I have started talking about the virtues of vitamins and the nourishment of nutrients after a lifetime of neglect. When I reported to my doctor-friend of several decades, the fact that I am now on a low-salt diet, she retorted, “I never thought you’d be alive to adhere to one.” Hoping against hope, she hands me a bottle of flax seed capsules.
Like my grandfather and his father before him, I find myself telling friends not to trust private insurers and equity markets — they are good at walking — away with your money, I mean. I catch myself giving random advice to my child despite knowing that the chances of its being followed are as slim as the yoga instructor at the gym.
When I invite people home, I give out my address and spend two minutes explaining how to get there — never mind that they know the city better than I do. Nowadays, I raise my eyebrows in a smirk instead of voicing my disgust — and promptly the delinquent in front of me quails in self-loathing. I used to do this in the past, but now it really works.
Little sins like telling a white lie or wallowing in laziness now get me wondering as to what hell I might end up in after my demise. The Srimad Bhagavatam, a beautiful epic that tells of the glories of God, talks of several different types of hells for various kinds of transgressions on earth. Thanks to a life richly lived, most of us have multiple choices of hellish venues to choose from. I take keen interest in funerary practices and mourning rituals — and wonder which of these I’d like followed in my memory — the granite tombstone or the red roses? The marigold garlands or the simple white shroud? Then I remember with a grin — it’s all going to go up in smoke anyway, why bother. “I always wear something inexpensive and combustible to bed,” a jocular uncle would say, after he suffered his third heart attack in his sleep.

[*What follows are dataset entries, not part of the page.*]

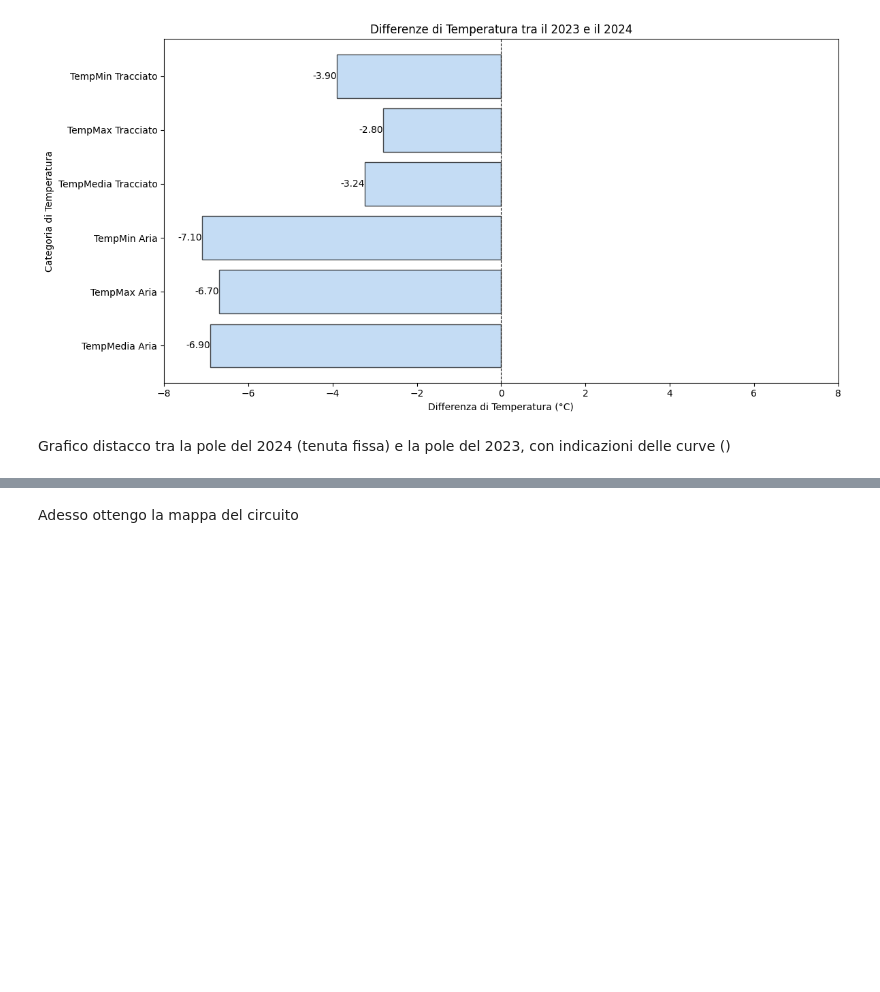
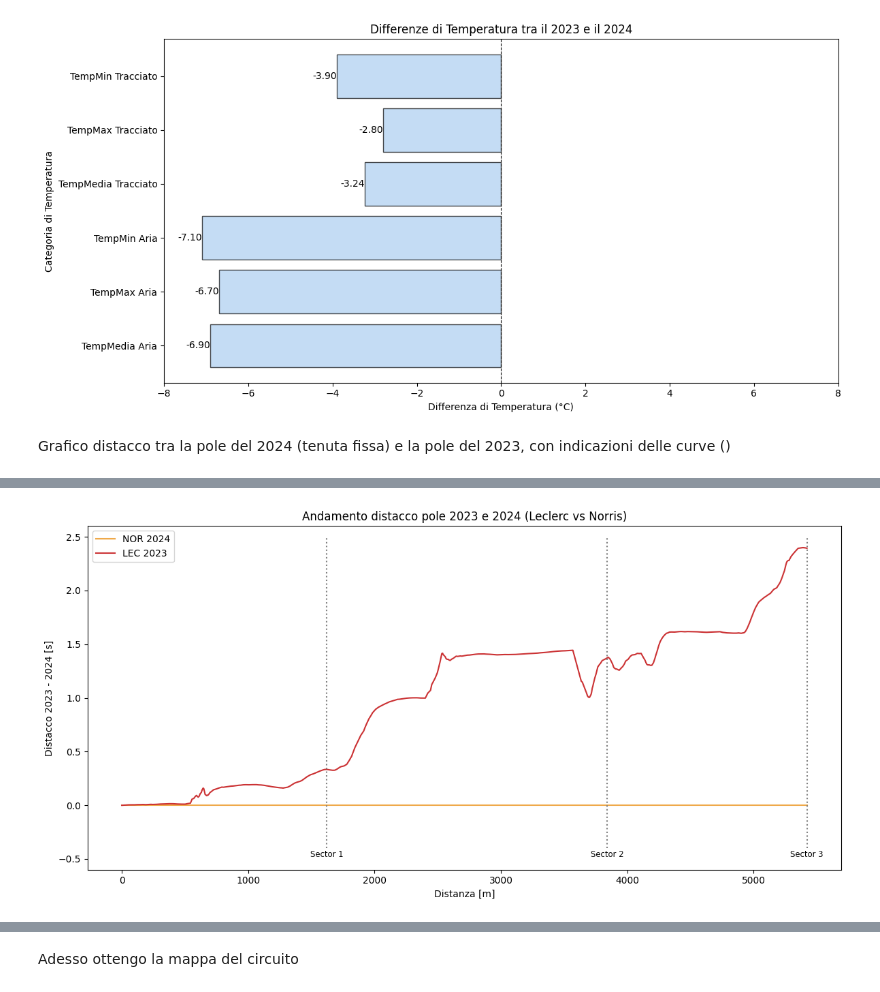
Before and after one commit to SirFuryy/progetto-Visualizzazione-Scentifica, a Jupyter notebook: velocita_media_squadre.ipynb, the cells around one changed output, grey strips where cells are left out. Cells and saved outputs as stored; diff of their text form; code cells hidden in the pictures; blank space fills up the shorter version.

```diff
--- a/velocita_media_squadre.ipynb
+++ b/velocita_media_squadre.ipynb
@@ -869,0 +870,45 @@ core        WARNING     Failed to preserve data type for column 'Z' while mergin
+# %%
+i1 = [0, nor_pole_2024['Sector1Time']]
+i2 = [i1[1], i1[1] + nor_pole_2024['Sector2Time']]
+i3 = [i2[1], nor_pole_2024['Sector2Time'] + nor_pole_2024['Sector3Time']]
+
+ref_tel_nor_sect1 = ref_tel_nor.loc[ref_tel_nor['Time'] <= i1[1]]
+ref_tel_nor_sect2 = ref_tel_nor.loc[(ref_tel_nor['Time'] > i2[0]) & (ref_tel_nor['Time'] <= i2[1])]
+ref_tel_nor_sect3 = ref_tel_nor.loc[(ref_tel_nor['Time'] > i3[0])]
+
+delta_time_nor_sector1 = delta_time_nor.iloc[:len(ref_tel_nor_sect1)]
+delta_time_nor_sector2 = delta_time_nor.iloc[len(ref_tel_nor_sect1):len(ref_tel_nor_sect1)+len(ref_tel_nor_sect2)]
+delta_time_nor_sector3 = delta_time_nor.iloc[len(ref_tel_nor_sect1)+len(ref_tel_nor_sect2):]
+
+delta_time_lec_sector1 = delta_time_lec.iloc[:len(ref_tel_nor_sect1)]
+delta_time_lec_sector2 = delta_time_lec.iloc[len(ref_tel_nor_sect1):len(ref_tel_nor_sect1) + len(ref_tel_nor_sect2)]
+delta_time_lec_sector3 = delta_time_lec.iloc[len(ref_tel_nor_sect1) + len(ref_tel_nor_sect2):]
+
+distanza_sec1 = ref_tel_nor_sect1['Distance'].iloc[-1]
+distanza_sec2 = ref_tel_nor_sect2['Distance'].iloc[-1]
+distanza_sec3 = ref_tel_nor_sect3['Distance'].iloc[-1]
+sect = [distanza_sec1, distanza_sec2, distanza_sec3]
+names = ['Sector 1', 'Sector 2', 'Sector 3']
+
+# grafico completo con i settori
+plt.figure(figsize=(12, 6))
+plt.plot(ref_tel_nor['Distance'], delta_time_nor, color=colors_palette[driver_team['NOR']], label='NOR 2024')
+plt.plot(ref_tel_nor['Distance'], delta_time_lec, color=colors_palette[driver_team['LEC']], label='LEC 2023')
+
+i = 0
+for sct in sect:
+    plt.vlines(x=sct, ymin=-0.4, ymax=2.5, linestyles='dotted', colors='grey')
+    plt.text(sct, -.45, names[i],
+                va='center_baseline', ha='center', size='small')
+    i+=1
+
+plt.ylabel(f"Distacco 2023 - 2024 [s]")
+plt.xlabel('Distanza [m]')
+plt.ylim([-0.6,2.6])
+
+plt.title('Andamento distacco pole 2023 e 2024 (Leclerc vs Norris)')
+plt.tight_layout()
+plt.legend()
+plt.show()
+# %% [output]
+[figure, added]
```
Also changed, not shown: parts of 6 cells of this notebook, 1 other file.
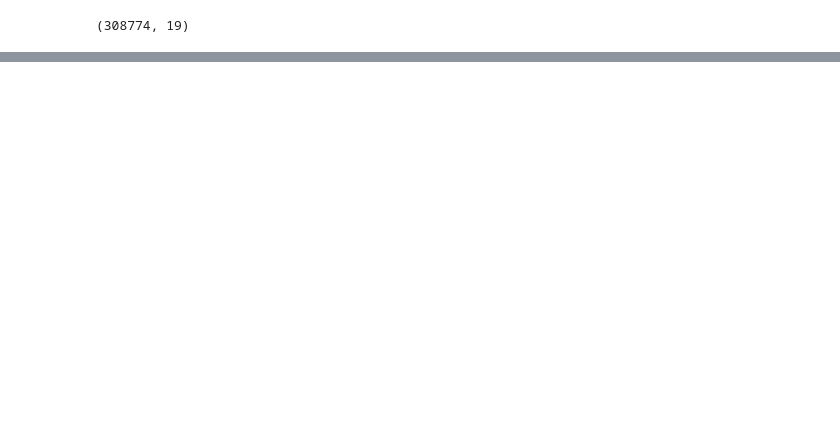
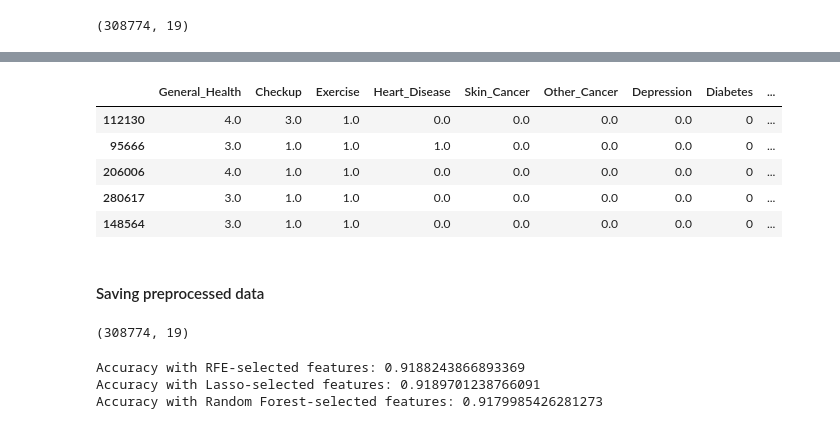
Before and after one commit to ziyanoffl/Heart_Disease_Prediction, a Jupyter notebook: data_preprocessing_cardiovascular.ipynb, the cells around one changed output, grey strips where cells are left out. Cells and saved outputs as stored; diff of their text form; code cells hidden in the pictures; blank space fills up the shorter version.

```diff
--- a/data_preprocessing_cardiovascular.ipynb
+++ b/data_preprocessing_cardiovascular.ipynb
@@ -743 +699,14 @@ Feature Ranking (CFS):
 | FriedPotato_Consumption      |    26.4145 |
+# %%
+# Drop the columns 'age' and 'gender' from the original dataframe
+data_ordinal_encode = data_ordinal_encode.drop(['FriedPotato_Consumption'], axis=1)
+data_ordinal_encode.head()
+# %% [output]
+|  | General_Health | Checkup | Exercise | Heart_Disease | Skin_Cancer | Other_Cancer | Depression | Diabetes | ... |
+| 112130 | 4.0 | 3.0 | 1.0 | 0.0 | 0.0 | 0.0 | 0.0 | 0 | ... |
+| 95666 | 3.0 | 1.0 | 1.0 | 1.0 | 0.0 | 0.0 | 0.0 | 0 | ... |
+| 206006 | 4.0 | 1.0 | 1.0 | 0.0 | 0.0 | 0.0 | 0.0 | 0 | ... |
+| 280617 | 3.0 | 1.0 | 1.0 | 0.0 | 0.0 | 0.0 | 0.0 | 0 | ... |
+| 148564 | 3.0 | 1.0 | 1.0 | 0.0 | 0.0 | 0.0 | 0.0 | 0 | ... |
+# %% [markdown]
+#### Saving preprocessed data
@@ -743,0 +715,63 @@ Feature Ranking (CFS):
+# %%
+data_ordinal_encode.shape
+# %% [output]
+(308774, 19)
+# %%
+# Import necessary libraries
+import pandas as pd
+from sklearn.model_selection import train_test_split
+from sklearn.feature_selection import SelectFromModel, RFE
+from sklearn.linear_model import LogisticRegression
+from sklearn.ensemble import RandomForestClassifier
+from sklearn.metrics import accuracy_score
+
+X = data_ordinal_encode.drop("Heart_Disease", axis=1)
+y = data_ordinal_encode["Heart_Disease"]
+
+# Split the data into training and testing sets
+X_train, X_test, y_train, y_test = train_test_split(X, y, test_size=0.2, random_state=42)
+
+# Method 1: Recursive Feature Elimination (RFE)
+model_rfe = LogisticRegression(solver='liblinear')
+rfe = RFE(model_rfe, n_features_to_select=10)
+X_train_rfe = rfe.fit_transform(X_train, y_train)
+X_test_rfe = rfe.transform(X_test)
+
+# Method 2: Lasso Regression (L1 Regularization)
+model_lasso = LogisticRegression(penalty='l1', solver='liblinear', C=0.1)
+model_lasso.fit(X_train, y_train)
+sfm = SelectFromModel(model_lasso, threshold=0.25)
+sfm.fit(X_train, y_train)
+X_train_lasso = sfm.transform(X_train)
+X_test_lasso = sfm.transform(X_test)
+
+# Method 3: Random Forest Feature Importance
+model_rf = RandomForestClassifier(n_estimators=100, random_state=42)
+model_rf.fit(X_train, y_train)
+importances = model_rf.feature_importances_
+sfm_rf = SelectFromModel(model_rf, threshold=0.05)
+sfm_rf.fit(X_train, y_train)
+X_train_rf = sfm_rf.transform(X_train)
+X_test_rf = sfm_rf.transform(X_test)
+
+# Create and evaluate a simple model using selected features
+def evaluate_model(X_train, X_test, y_train, y_test):
+    model = LogisticRegression(solver='liblinear')
+    model.fit(X_train, y_train)
+    y_pred = model.predict(X_test)
+    accuracy = accuracy_score(y_test, y_pred)
+    return accuracy
+
+# Evaluate the models
+accuracy_rfe = evaluate_model(X_train_rfe, X_test_rfe, y_train, y_test)
+accuracy_lasso = evaluate_model(X_train_lasso, X_test_lasso, y_train, y_test)
+accuracy_rf = evaluate_model(X_train_rf, X_test_rf, y_train, y_test)
+
+# Print the results
+print("Accuracy with RFE-selected features:", accuracy_rfe)
+print("Accuracy with Lasso-selected features:", accuracy_lasso)
+print("Accuracy with Random Forest-selected features:", accuracy_rf)
+# %% [output]
+Accuracy with RFE-selected features: 0.9188243866893369
+Accuracy with Lasso-selected features: 0.9189701238766091
+Accuracy with Random Forest-selected features: 0.9179985426281273
```
Also changed, not shown: parts of 35 cells of this notebook, 3 other files.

Living life is the toughest bit. The English ‘suffer’ equals the Urdu ‘safar’ and both apply to ‘life’ equally. The time spent with friends, laughingly splitting a restaurant bill into six equal portions, idling over a glass of chai on a cold wintry morning on the highway, dawdling for five extra minutes under the quilt while the alarm clock furiously rings its way to lunacy, playing ‘antakshari’ amidst giggles without knowing a single line of any filmi number, teaching your child how to walk or ride a bicycle — these are the precious hours that constitute a life well-lived and an existence truly enjoyed. To live life sublimely, stay firmly in touch with the ridiculous.